## Your instructions
Reproduce the listing below in full and without alteration, apart from its pictures.

Segment Start: Data for the task

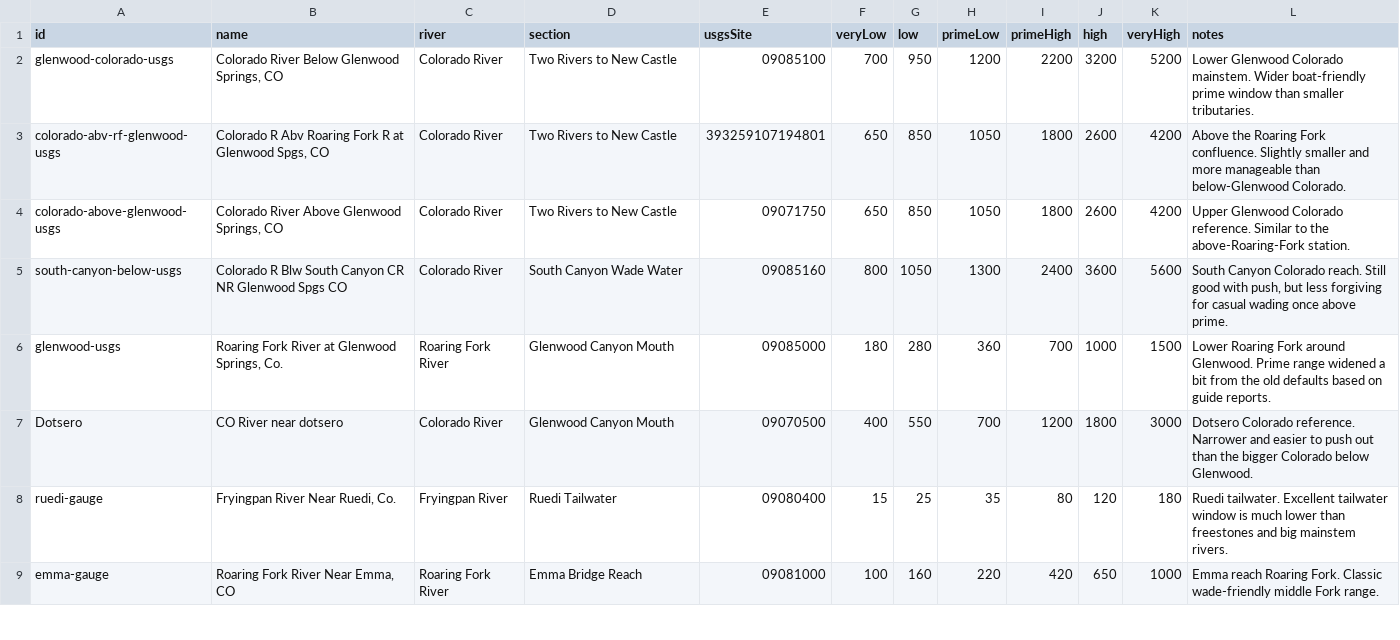
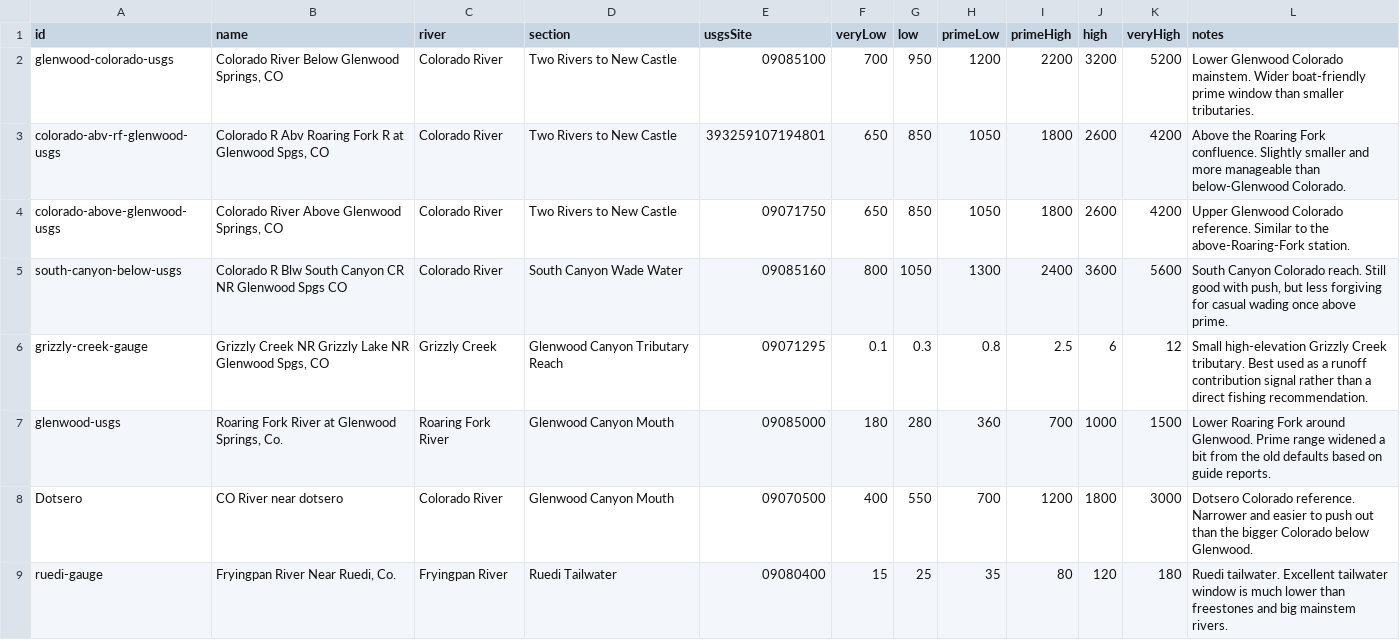
Before and after one commit to AISIM-tech/glenwood-fishing-site, a CSV file: flow-thresholds.csv, drawn as a sheet; only a part is shown; the shorter side is filled out with more unchanged rows; the diff covers the shown part only; the diff names each change by its address in the sheet, - before the commit and + after, or states it on an @@ line.

```diff
--- a/flow-thresholds.csv
+++ b/flow-thresholds.csv
+row 6: grizzly-creek-gauge | Grizzly Creek NR Grizzly Lake NR Glenwood Spgs, CO | Grizzly Creek | Glenwood Canyon Tributary Reach | 09071295 | 0.1 | 0.3 | 0.8 | 2.5 | 6 | 12 | Small high-elevation Grizzly Creek tributary. Best used as a runoff contribution signal rather than a direct fishing recommendation.
```
Also changed, not shown: 3 added rows elsewhere in this file, access-points-model.csv, access-points.csv, 5 other files.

Segment End: Data for the task

## Answer box
Before and after one commit to AISIM-tech/glenwood-fishing-site, a CSV file: flow-thresholds.csv, drawn as a sheet; only a part is shown; the shorter side is filled out with more unchanged rows; the diff covers the shown part only; the diff names each change by its address in the sheet, - before the commit and + after, or states it on an @@ line.

```diff
--- a/flow-thresholds.csv
+++ b/flow-thresholds.csv
+row 6: grizzly-creek-gauge | Grizzly Creek NR Grizzly Lake NR Glenwood Spgs, CO | Grizzly Creek | Glenwood Canyon Tributary Reach | 09071295 | 0.1 | 0.3 | 0.8 | 2.5 | 6 | 12 | Small high-elevation Grizzly Creek tributary. Best used as a runoff contribution signal rather than a direct fishing recommendation.
```
Also changed, not shown: 3 added rows elsewhere in this file, access-points-model.csv, access-points.csv, 5 other files.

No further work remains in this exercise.